Almost any type of family law case can be mediated, and in most cases, the courts will require mediation. This isn’t limited to just divorce, but it also can include child custody modifications, child support, legitimation, and paternity actions.
Alternative dispute resolution refers to the process of settling your case outside of the court. This could be either through mediation or arbitration. This process gives the parties greater control in reaching an agreement that’s suitable to the facts and circumstances of their case, rather than having a judge make all of these determinations… Read More »
An agreement reached in mediation is legally binding. This would be a contract between the parties. It’s not legally binding in the divorce case in the sense that you could bring a contempt action of somebody didn’t abide by the terms until the judge signs the mediated agreement or the settlement agreement. But it… Read More »
The timing of mediation depends largely on the issues in each case. I’ve had mediations take a couple of hours and I’ve had mediations take all day long, even into the night hours, so it really just depends on your issues and what’s going on in your case. I do always say, however, to… Read More »
In mediation, the parties and their attorneys can meet separately or can meet collaboratively in a room together. It all depends on the facts and circumstances of the case and what’s going to be most productive in that individual case. It can also shift during the day as it is a dynamic process based… Read More »
You can certainly bring an attorney to a mediation. In fact, I strongly advise doing so. There is a mediator.
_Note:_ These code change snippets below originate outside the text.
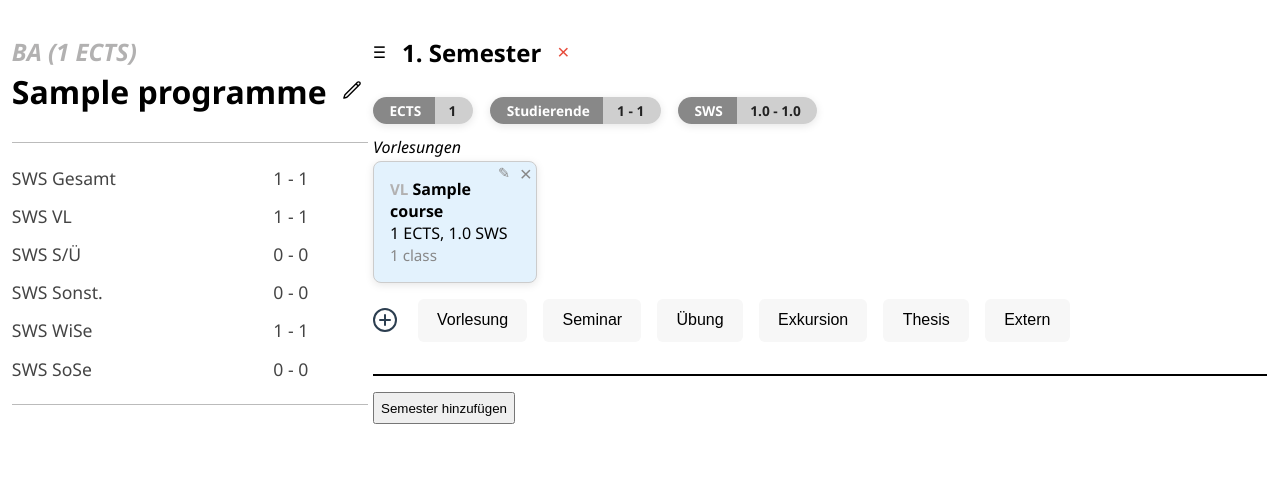
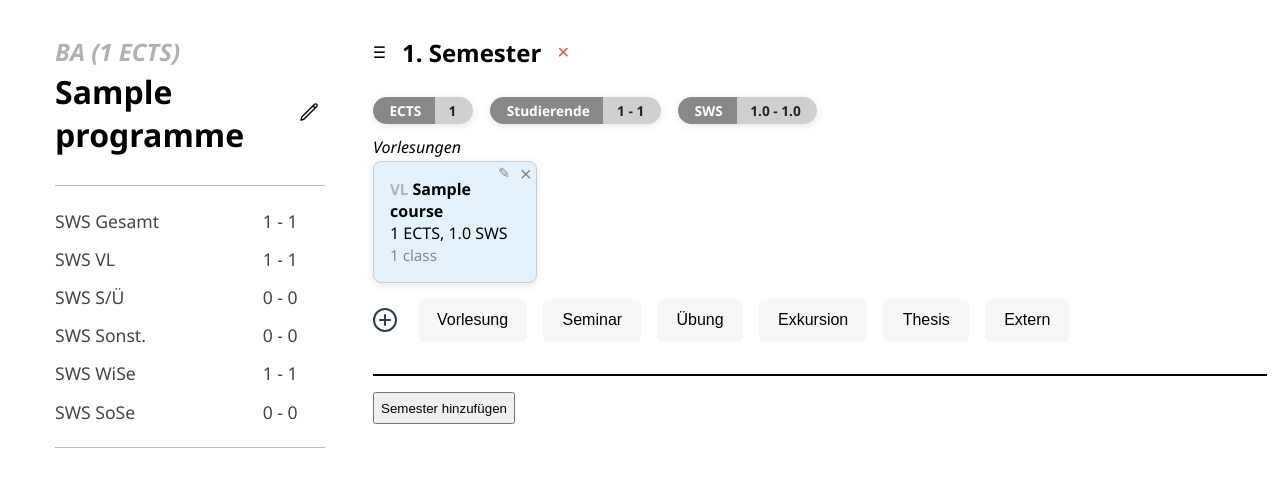
Before and after one commit to jfb-h/programme-designer, a Django app: page /programme/1/ in a window 1280 px wide. Shown: the part 69-556 px from the top of the page. Run offline with Django 5.2, Linux system fonts and the light colour scheme; a user stored in the database is signed in; tables that the repository leaves empty hold one stand-in row (values such as "Sample post").

Commit message:
fix copy and styling

```diff
--- a/studyprogrammes/static/studyprogrammes/site.css
+++ b/studyprogrammes/static/studyprogrammes/site.css
@@ -177,8 +177,7 @@
 }
 
 .programme-sidebar {
-  min-width: 270px;
-  max-width: 400px;
+  width: 270px;
   flex: 0 0 320px;
   position: fixed;
   top: 6.5em; /* below navbar, adjust as needed */
--- a/studyprogrammes/views.py
+++ b/studyprogrammes/views.py
@@ -292,7 +292,8 @@
             if orig:
                 new_prog = Programme.objects.create(
                     name=f"{orig.name} (Copy)",
-                    degree_type=orig.degree_type
+                    degree_type=orig.degree_type,
+                    user=request.user
                 )
                 # Deep copy semesters and courses
                 orig_semesters = Semester.objects.filter(programme=orig).order_by('order', 'pk')
```
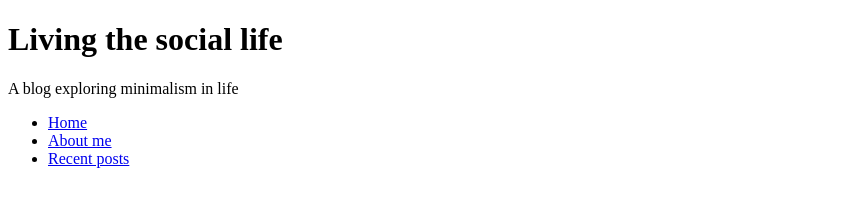
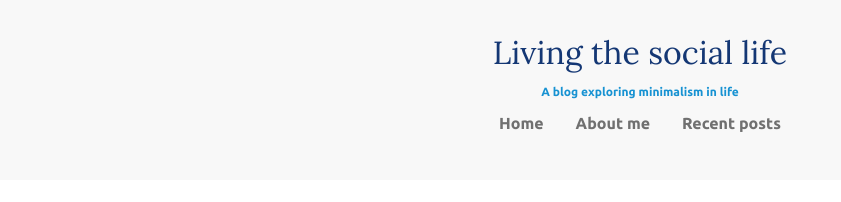
Before and after one commit to klaryon/start-thinking-responsively, a plain HTML site: page index.html in a window 1280 px wide. Shown: the whole page, without its empty margins (0-841 px from the left). Drawn offline with Linux system fonts and the light colour scheme.

Commit message:
css initial styling

```diff
--- a/css/styles.css
+++ b/css/styles.css
@@ -0,0 +1,50 @@
+body  {
+    margin: 0;
+    font-family: 'Ubuntu', sans-serif;
+}
+
+ /* =================
+    Typography
+    ================= */
+
+h1 {
+    font-family: 'Lora', serif;
+    font-weight: 400;
+    color: #143774;
+    font-size: 2rem;
+    margin: 0;
+}
+
+.subtitle {
+    font-weight: 700;
+    color: #1792d2;
+    font-size: 0.75rem;
+}
+
+header {
+    text-align: center;
+    background: #f8f8f8;
+    padding: 2em;
+}
+
+nav ul {
+    list-style: none;
+    padding: 0;
+    display: flex;
+    justify-content: center;
+}
+
+nav li {
+    margin: 0 1em;
+}
+
+nav a {
+    text-decoration: none;
+    color: #707070;
+    font-weight: 700;
+}
+
+nav a:hover,
+nav a:focus {
+    color: #1792d2;
+}
--- a/index.html
+++ b/index.html
@@ -5,7 +5,8 @@
     <meta http-equiv="X-UA-Compatible" content="IE=edge">
     <meta name="viewport" content="width=device-width, initial-scale=1.0">
     <title>Living the social life</title>
-    <link rel="stylesheet" href="css/style.css">
+    <link href="https://fonts.googleapis.com/css?family=Lora|Ubuntu:400,700&display=swap" rel="stylesheet">
+    <link rel="stylesheet" href="./css/styles.css">
 </head>
 <body>
     <header>
```
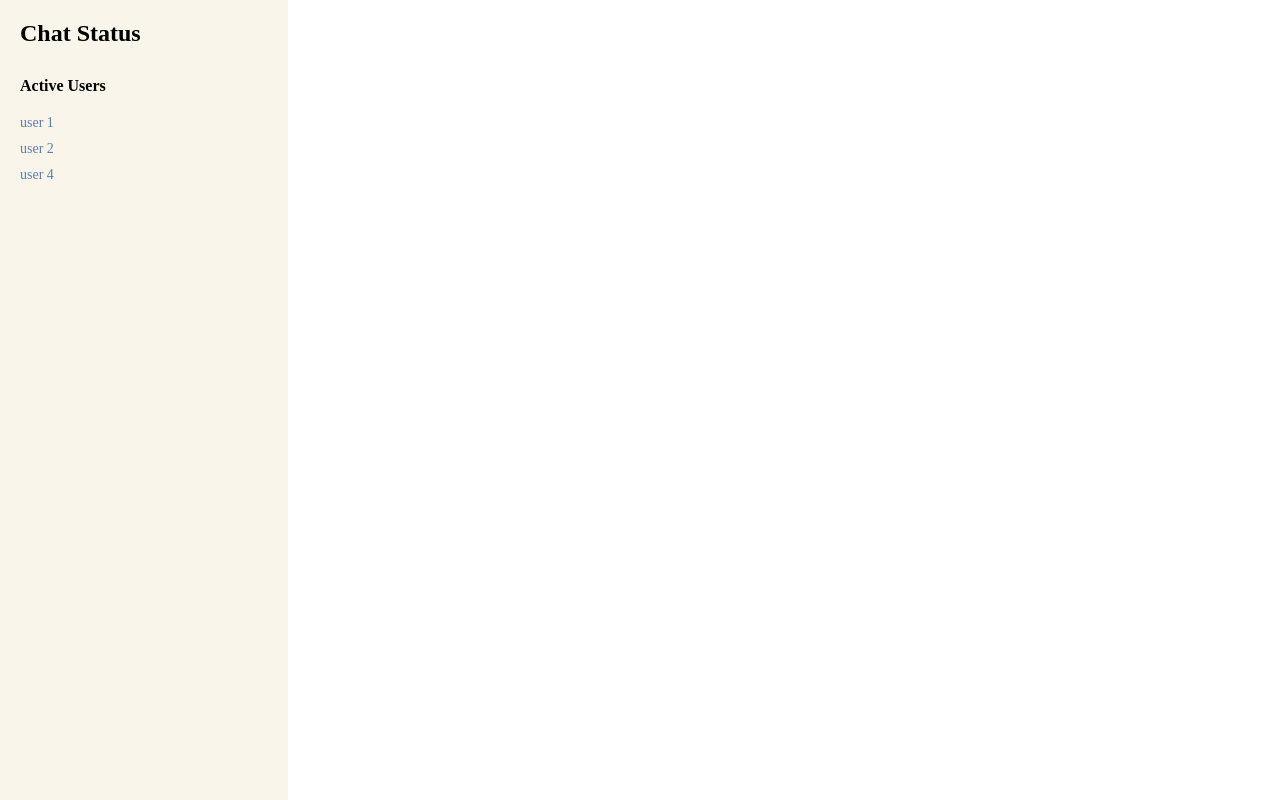
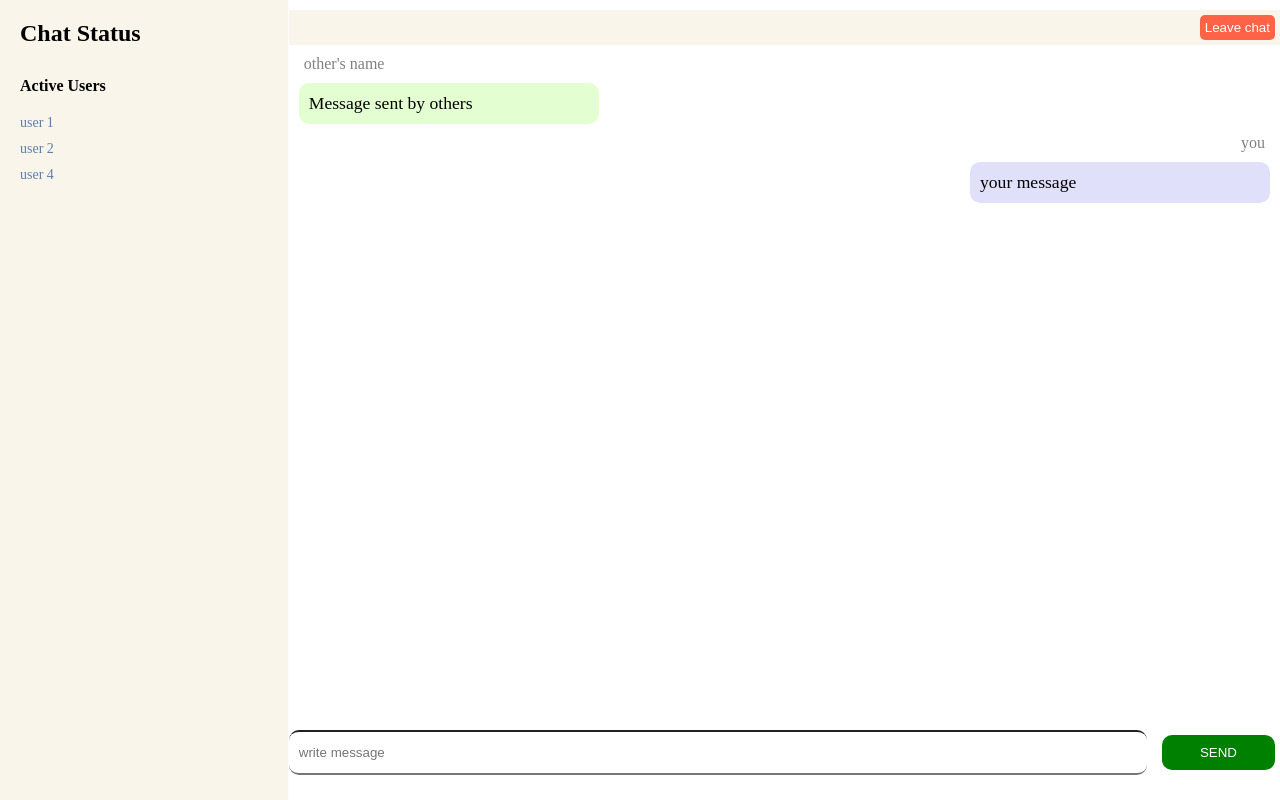
Before and after one commit to Samarath/Chat-app-, a React (Create React App) app: page /chats in a window 1280 px wide. Built offline with nearby package versions, Linux system fonts and the light colour scheme; no server answers.

Commit message:
made some components and its functions

```diff
--- a/src/Components/ChatPage/ChatBody.js
+++ b/src/Components/ChatPage/ChatBody.js
@@ -0,0 +1,24 @@
+const Chatbody = ({getMessage}) => {
+    console.log(getMessage)
+    return(
+        <div className='message_body'>
+
+            <div className='message_status'>
+                <h3>{localStorage.getItem('user')}</h3>
+                <button>Leave chat</button>
+            </div>
+
+            <div className='others_message'>
+                <p>other's name</p>
+                <p>Message sent by others</p>
+            </div>
+
+            <div className='your_message'>
+                <p>you</p>
+                <p>your message</p>
+            </div>
+        </div>
+    )
+}
+
+export default Chatbody;
--- /dev/null
+++ b/src/Components/ChatPage/ChatFooter.js
@@ -0,0 +1,38 @@
+import { useState } from "react"
+
+const ChatFooter = ({socket}) => {
+
+    const [message, setMessage] = useState('');
+
+    const sendMessage = (e) => {
+        e.preventDefault();
+        if(message.trim()){
+          socket.emit('message', {
+            text:message,
+            name: localStorage.getItem('user'),
+            id: `${socket.id}${Math.random()}`,
+            socketID: socket.id,
+          })
+        }
+
+        setMessage('');
+
+    }
+
+    return(
+      <div>
+        <form className="chat_form" onSubmit={sendMessage}>
+            <input
+               type='text'
+               placeholder='write message'
+               value={message}
+               onChange={(e) => setMessage(e.target.value)}
+               className='chat_input'
+            />
+            <button className="send_btn">SEND</button>
+         </form>
+       </div>
+    )
+}
+
+export default ChatFooter;
--- a/src/Components/ChatPage/ChatPage.js
+++ b/src/Components/ChatPage/ChatPage.js
@@ -1,12 +1,22 @@
+import { useEffect, useState } from "react";
+import Chatbody from "./ChatBody";
+import ChatFooter from "./ChatFooter";
 import ChatStatus from "./ChatStatus";
 
 const ChatPage = ({socket}) => {
+
+  const [getMessage, setGetMessage] = useState([]);
+
+  useEffect(() => {
+    socket.on('sendMessagetoAll', data => setGetMessage([...getMessage, data]));
+  }, [socket, getMessage]);
 
     return(
         <div className="chat">
           <ChatStatus />
           <div className="chat_messages">
-
+            <Chatbody getMessage={getMessage}/>
+            <ChatFooter socket={socket}/>
           </div>
         </div>
     )
--- a/src/index.css
+++ b/src/index.css
@@ -57,96 +57,98 @@
   color: #607eaa;
   font-size: 14px;
 }
-.online__users > * {
-  margin-bottom: 10px;
-  color: rgb(238, 102, 102);
-  font-style: italic;
-}
-.chat__mainHeader {
-  width: 100%;
-  height: 10vh;
-  display: flex;
-  align-items: center;
-  justify-content: space-between;
-  padding: 20px;
-  background-color: #f9f5eb;
-}
-.leaveChat__btn {
-  padding: 10px;
-  width: 150px;
-  border: none;
-  outline: none;
-  background-color: #d1512d;
-  cursor: pointer;
-  color: #eae3d2;
-}
-.message__container {
-  width: 100%;
-  height: 80vh;
-  background-color: #fff;
-  padding: 20px;
-  overflow-y: scroll;
+
+/* This styles is for message body header like buttons and user name */
+.message_body{
+  height: 90vh;
+  margin-top: 10px;
 }
 
-.message__container > * {
+.message_body .message_status{
+  display: flex;
+  justify-content: space-between;
   margin-bottom: 10px;
+  padding: 5px;
+  background-color:#f9f5eb;
 }
-.chat__footer {
+
+.message_body .message_status h3{
+  color: black;
+  padding: 5px;
+}
+
+.message_body .message_status button{
+  padding: 5px;
+  cursor: pointer;
+  background-color: tomato;
+  color: white;
+  outline: none;
+  border: none;
+  border-radius: 5px;
+}
+
+/* This style is for when someone else sent the message */
+
+.message_body .others_message p:nth-child(2){
+   background-color: rgb(227, 255, 209);
+   padding: 10px;
+   width: 300px;
+   border-radius: 10px;
+   color: black;
+   font-size: 1.1rem;
+   margin: 10px;
+}
+
+.message_body .others_message p:nth-child(1){
+  color: gray;
+  margin-left: 15px;
+}
+
+/* This is for when you sent the message */
+.message_body .your_message p:nth-child(1){
+  text-align: right;
+  margin-right: 15px;
+  color: gray;
+}
+
+.message_body .your_message p:nth-child(2){
+  background-color: rgb(224, 224, 250);
   padding: 10px;
-  background-color: #f9f5eb;
-  height: 10vh;
+  width: 300px;
+  border-radius: 10px;
+  color: black;
+  font-size: 1.1rem;
+  margin: 10px;
+  margin-left: auto;
+
 }
-.form {
-  width: 100%;
-  height: 100%;
+
+/* This style is for sending message(chat footer) */
+.chat_form{
   display: flex;
-  align-items: center;
-  justify-content: space-between;
 }
-.message {
-  width: 80%;
-  height: 100%;
+
+.chat_form .chat_input{
+  /* width: 90%; */
+  flex: 9;
+  padding: 10px;
+  border-left: none;
+  border-right: none;
+  margin-right: 10px;
   border-radius: 10px;
-  border: 1px solid #ddd;
-  outline: none;
-  padding: 15px;
 }
-.sendBtn {
-  width: 150px;
+
+.chat_form button{
+  padding: 10px;
+  flex: 1;
+  margin: 5px;
   background-color: green;
-  padding: 10px;
+  color: white;
+  border-radius: 10px;
   border: none;
-  outline: none;
-  color: #eae3d2;
   cursor: pointer;
 }
-.sendBtn:hover {
-  background-color: rgb(129, 201, 129);
+
+.chat_form .chat_input:focus{
+  outline: none;
 }
-.message__recipient {
-  background-color: #f5ccc2;
-  width: 300px;
-  padding: 10px;
-  border-radius: 10px;
-  font-size: 15px;
-}
-.message__sender {
-  background-color: rgb(194, 243, 194);
-  max-width: 300px;
-  padding: 10px;
-  border-radius: 10px;
-  margin-left: auto;
-  font-size: 15px;
-}
-.message__chats > p {
-  font-size: 13px;
-}
-.sender__name {
-  text-align: right;
-}
-.message__status {
-  position: fixed;
-  bottom: 50px;
-  font-size: 13px;
-  font-style: italic;
-}
```
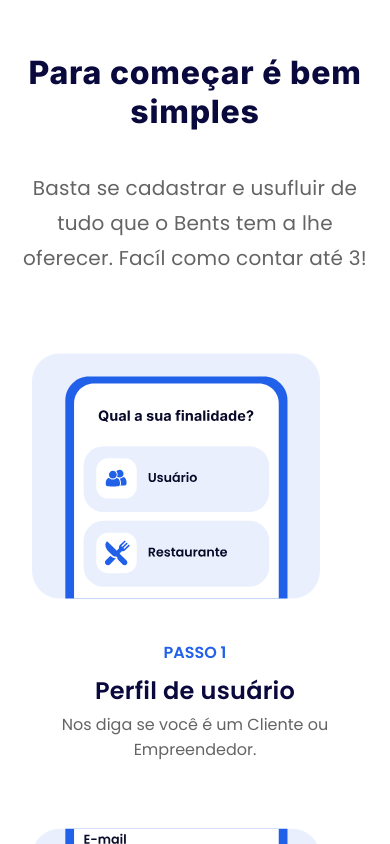
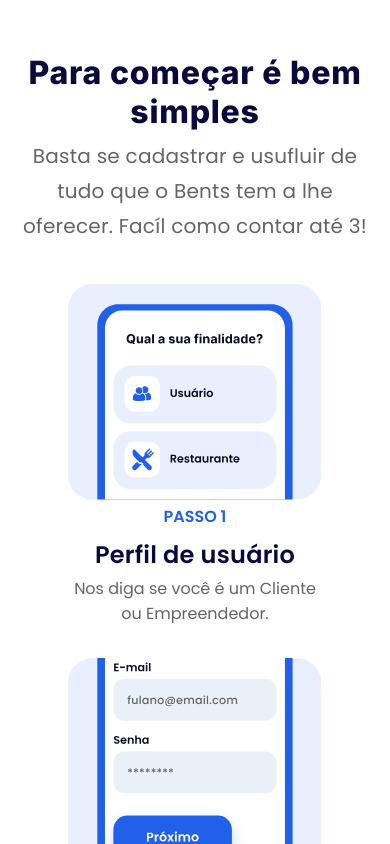
Before and after one commit to benteats/benteats-frontend, a React (Vite) app in the folder bents-app/: page / in a window 390 px wide. Shown: the part 3280-4124 px from the top of the page. Built offline with nearby package versions, Linux system fonts and the light colour scheme.

Commit message:
fix(Tutorial): corrigindo css e adicionando responsividade

```diff
--- a/bents-app/src/styles/home/tutorial/TutorialStyle.ts
+++ b/bents-app/src/styles/home/tutorial/TutorialStyle.ts
@@ -2,13 +2,16 @@
 import styled from '@emotion/styled'
 
 export const Container = styled('div')`
+  width: 100%;
   display: flex;
+  flex-direction: column;
   gap: 2em;
-  align-items: center;
+  align-items: flex-start;
   @media screen and (max-width: 768px){
     text-align: center;
     display: flex;
     flex-direction: column;
+    align-items: center;
    }
 `
 
@@ -23,12 +26,13 @@
 `
 
 export const TutorialDescription = styled('p')`
+  max-width: 550px;
   color: ${paletteColors.secondaryText};
   letter-spacing: 0.25px;
   line-height: 1.75em;
   font-size: clamp(14px,1vw,16px);
   white-space: pre-line;
-  padding: 2em 0;
+  padding: .5rem 0;
   @media screen and (max-width: 768px){
     white-space: unset;
     font-size: 1.25em;
@@ -52,22 +56,13 @@
   }
 `
 export const SolutionGrid = styled('div')`
+  width: 100%;
   display: flex;
-
-  @media screen and (max-width: 1700px){ gap: 2em; }
-  @media screen and (max-width: 1080px){
-    display: grid;
-    grid-template-columns: repeat(auto-fit, minmax(auto, 25em));
-    justify-content: space-between;
-  }
+  justify-content: space-between;
   @media screen and (max-width: 768px){
-    justify-content: space-evenly;
-    grid-template-columns: repeat(auto-fit, minmax(auto, 15em));
-  }
-  @media screen and (max-width: 600px){
-    display: flex;
     flex-direction: column;
     align-items: center;
+    gap: 2em;
   }
 `
 
@@ -75,13 +70,12 @@
 export const SolutionItem = styled('div')`
   display: flex;
   flex-direction: column;
-  justify-content: space-between;
-  max-width: 500px;
+  max-width: 30vh;
+  width: 100%;
   svg {
     border-radius: ${borderRadius.globalBtn};
-    padding: 1em;
-    height: 20em;
-    width: 20em;
+    height: auto;
+    width: 100%;
   }
   h3 {
     padding: .25rem 0;
```
Also changed, not shown: bents-app/src/components/home/tutorial/Tutorial.tsx (+5 -7 lines).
However, this mediator is completely neutral. So, to have an attorney would be to have someone that’s there representing you and your interests.
Yes, the parties can be ordered to mediation, and in most cases, the courts do order the parties to mediation. The court can order you to mediation. Whether you reach an agreement at mediation is voluntary meaning that it takes both parties’ consent to reach an agreement. The mediator and your attorneys cannot impose… Read More »